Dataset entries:
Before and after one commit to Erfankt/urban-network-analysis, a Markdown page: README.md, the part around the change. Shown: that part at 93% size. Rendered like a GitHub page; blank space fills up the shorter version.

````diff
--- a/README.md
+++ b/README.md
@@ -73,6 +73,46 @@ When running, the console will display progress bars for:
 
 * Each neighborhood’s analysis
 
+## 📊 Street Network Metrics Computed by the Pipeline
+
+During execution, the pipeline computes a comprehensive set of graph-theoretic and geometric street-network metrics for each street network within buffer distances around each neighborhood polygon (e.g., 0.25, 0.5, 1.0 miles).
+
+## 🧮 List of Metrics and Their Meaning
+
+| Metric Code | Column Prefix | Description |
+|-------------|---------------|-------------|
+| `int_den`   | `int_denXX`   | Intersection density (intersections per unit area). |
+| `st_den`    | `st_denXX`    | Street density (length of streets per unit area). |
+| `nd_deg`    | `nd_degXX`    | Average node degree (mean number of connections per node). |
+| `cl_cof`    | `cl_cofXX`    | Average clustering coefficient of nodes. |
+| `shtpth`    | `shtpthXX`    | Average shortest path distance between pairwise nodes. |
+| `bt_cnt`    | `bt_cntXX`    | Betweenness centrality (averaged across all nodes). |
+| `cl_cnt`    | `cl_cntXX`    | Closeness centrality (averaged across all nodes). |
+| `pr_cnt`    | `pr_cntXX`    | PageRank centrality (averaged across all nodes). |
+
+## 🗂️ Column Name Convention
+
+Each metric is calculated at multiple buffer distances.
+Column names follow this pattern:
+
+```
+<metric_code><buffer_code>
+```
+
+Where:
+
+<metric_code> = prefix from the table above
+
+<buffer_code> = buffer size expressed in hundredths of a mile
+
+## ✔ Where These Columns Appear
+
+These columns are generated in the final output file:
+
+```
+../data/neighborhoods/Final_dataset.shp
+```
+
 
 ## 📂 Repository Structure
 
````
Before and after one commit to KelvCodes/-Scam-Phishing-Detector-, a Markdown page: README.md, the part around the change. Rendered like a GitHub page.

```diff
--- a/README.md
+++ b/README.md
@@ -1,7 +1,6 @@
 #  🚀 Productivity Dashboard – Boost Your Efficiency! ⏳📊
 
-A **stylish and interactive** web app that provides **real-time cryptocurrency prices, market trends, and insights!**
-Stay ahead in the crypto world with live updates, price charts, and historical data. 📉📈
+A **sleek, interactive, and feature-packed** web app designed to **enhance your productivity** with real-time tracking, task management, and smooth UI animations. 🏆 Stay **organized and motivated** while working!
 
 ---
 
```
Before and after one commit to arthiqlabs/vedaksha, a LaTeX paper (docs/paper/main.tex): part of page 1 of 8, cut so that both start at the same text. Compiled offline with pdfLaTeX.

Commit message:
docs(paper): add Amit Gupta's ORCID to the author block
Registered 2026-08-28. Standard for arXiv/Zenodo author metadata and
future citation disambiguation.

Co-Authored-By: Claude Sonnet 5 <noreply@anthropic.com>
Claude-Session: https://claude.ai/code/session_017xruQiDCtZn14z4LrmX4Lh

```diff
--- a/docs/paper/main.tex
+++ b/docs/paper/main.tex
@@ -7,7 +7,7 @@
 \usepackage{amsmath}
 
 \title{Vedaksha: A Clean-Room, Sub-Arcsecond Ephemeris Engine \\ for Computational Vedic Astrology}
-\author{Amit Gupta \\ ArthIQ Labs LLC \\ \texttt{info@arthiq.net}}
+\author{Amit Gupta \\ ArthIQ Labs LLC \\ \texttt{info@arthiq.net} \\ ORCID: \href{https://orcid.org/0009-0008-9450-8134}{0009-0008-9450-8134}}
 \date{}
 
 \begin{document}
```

## Task details
Which lines in the data above hold the word "main"? Return each of them.

## Answer to the exercise
Before and after one commit to arthiqlabs/vedaksha, a LaTeX paper (docs/paper/main.tex): part of page 1 of 8, cut so that both start at the same text. Compiled offline with pdfLaTeX.
--- a/docs/paper/main.tex
+++ b/docs/paper/main.tex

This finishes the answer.